The story was much different six decades ago when Buick was one of the manufacturers who were pushing the horsepower envelope and unleashing some of the most exciting cars ever built in the U.S.
During that era, high-powered muscle reigned supreme on American roads, and at the heart of these four-wheeled monsters were mighty V8 engines.
Available in a mind-boggling variety of setups, these eight-cylinder legends were becoming more and more powerful every year, with massive big blocks sitting at the top of the food chain.
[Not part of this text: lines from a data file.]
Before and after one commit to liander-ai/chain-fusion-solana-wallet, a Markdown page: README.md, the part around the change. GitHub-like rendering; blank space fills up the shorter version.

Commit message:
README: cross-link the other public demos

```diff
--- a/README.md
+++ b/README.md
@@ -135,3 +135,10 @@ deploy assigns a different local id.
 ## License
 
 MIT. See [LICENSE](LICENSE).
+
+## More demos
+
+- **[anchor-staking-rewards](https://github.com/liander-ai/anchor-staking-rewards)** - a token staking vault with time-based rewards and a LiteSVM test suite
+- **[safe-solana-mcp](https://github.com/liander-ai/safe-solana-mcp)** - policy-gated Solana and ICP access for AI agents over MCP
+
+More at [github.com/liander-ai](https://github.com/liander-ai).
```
These days, conversations about those iconic big blocks revolve around Chrysler’s 426 HEMI, Chevy’s LS6 454, or Ford’s 427 (mainly the Cammer), but Buick’s gargantuan 455 was, in many ways, just as impressive.
Buick engineers began designing their own big block during the late 1960s, rolling it out on select models in 1967. At first, it was available in 400-ci (6.6-liter) and 430-ci (7.0-liter) versions but in 1970 its displacement was raised to a whopping 455 ci (7.5 liters).
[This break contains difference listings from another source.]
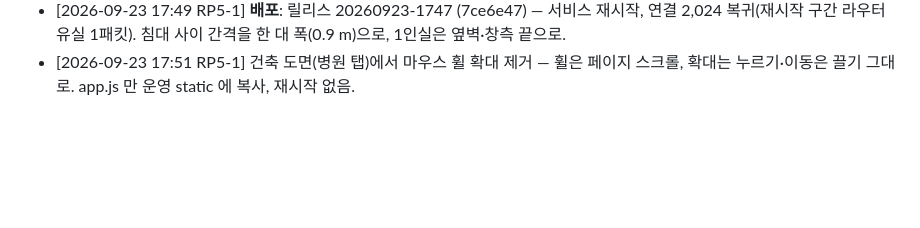
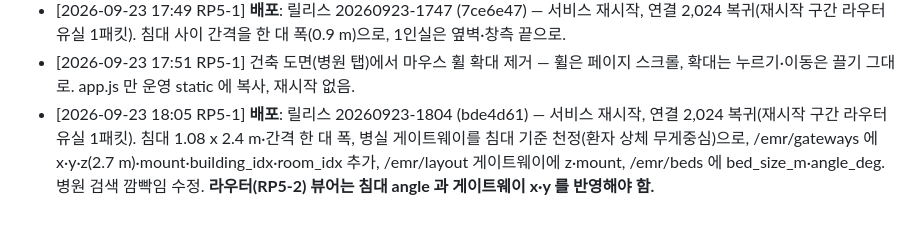
Before and after one commit to uxaipark/biomonitor_simulator, a Markdown page: docs/HANDOFF.md, the part around the change. Drawn GitHub-style; blank space fills up the shorter version.

Commit message:
HANDOFF: 20260923-1804 배포 기록 (침대·게이트웨이 위치·검색)
Co-Authored-By: Claude Opus 5.5 <noreply@anthropic.com>
Claude-Session: https://claude.ai/code/session_01C9pYrA3N7w5GEVsqx7ryhC

```diff
--- a/docs/HANDOFF.md
+++ b/docs/HANDOFF.md
@@ -141,3 +141,4 @@
 - [2026-09-23 17:38 RP5-1] **배포**: 릴리스 20260923-1737 (dea8563) — 서비스 재시작, 연결 2,024 복귀(재시작 구간 라우터 유실 1패킷). 병실 침대 배치를 양옆 벽 가로 2대씩(창측부터)·발은 가운데 통로·문 앞 비움으로, 방 이름은 문쪽 벽으로. 재시작만으로 도면 반영됨.
 - [2026-09-23 17:49 RP5-1] **배포**: 릴리스 20260923-1747 (7ce6e47) — 서비스 재시작, 연결 2,024 복귀(재시작 구간 라우터 유실 1패킷). 침대 사이 간격을 한 대 폭(0.9 m)으로, 1인실은 옆벽·창측 끝으로.
 - [2026-09-23 17:51 RP5-1] 건축 도면(병원 탭)에서 마우스 휠 확대 제거 — 휠은 페이지 스크롤, 확대는 누르기·이동은 끌기 그대로. app.js 만 운영 static 에 복사, 재시작 없음.
+- [2026-09-23 18:05 RP5-1] **배포**: 릴리스 20260923-1804 (bde4d61) — 서비스 재시작, 연결 2,024 복귀(재시작 구간 라우터 유실 1패킷). 침대 1.08 x 2.4 m·간격 한 대 폭, 병실 게이트웨이를 침대 기준 천정(환자 상체 무게중심)으로, /emr/gateways 에 x·y·z(2.7 m)·mount·building_idx·room_idx 추가, /emr/layout 게이트웨이에 z·mount, /emr/beds 에 bed_size_m·angle_deg. 병원 검색 깜빡임 수정. **라우터(RP5-2) 뷰어는 침대 angle 과 게이트웨이 x·y 를 반영해야 함.**
```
Pontiac and Olds also offered a 455, yet apart from the displacement, these three titans had little in common in terms of architecture. Rather than borrowing their GM siblings’ recipes, Buick engineers headed by Denny Manner elected to only bore out the cylinders of its 430 from 4.1875 inches (106.36 mm) to 4.31 inches (109.47 mm). The Olds 455 was based on the smaller 425 but with a lengthened stroke, while Pontiac’s 455 was developed around a bored and stroked version of the division’s 428.
In terms of power, the regular-spec 455 was conservatively rated at 350 hp, yet the torque it could produce was unmatched. With 510 lb-ft (691 Nm) attainable as low as 2,800 rpm, it delivered more torque to the rear wheels than any other muscle car engine available in a mass-produced model.
But the good news for the 1970 model year didn’t end with the regular 455. With GM finally lifting its self-imposed 400-ci engine restriction for intermediate modes, Buick engineers were free to transform the performance-oriented, Grand Sport model and its striped, GSX brethren into veritable dragstrip warriors with the addition of the Stage 1 engine option.
There was also a very rare dealer-installed Stage 2 option conceived specifically for professional drag racing. The very few 455 engines that were equipped with this package received special heads that featured round exhaust ports, matching Kustom headers, high compression forged pistons, an Edelbrock aluminum intake, an even more aggressive cam, and a Holley 850-Cfm carb. In this configuration, the mighty 455 could easily surpass 500 hp.
Although it was short-lived and didn’t equip the era’s most popular muscle cars, Buick’s 455 big block was one of the most impressive big block V8s ever built. In terms of torque, it was the most powerful engine mass-produced on American soil at the time of its release, and it continued to hold this title for the next 22 years until Dodge introduced the Viper.
In the video below by MuscleCarOfTheWeek, you can learn more about the 1970 Buick GSX, the most badass model that was equipped with the 455 Stage 1.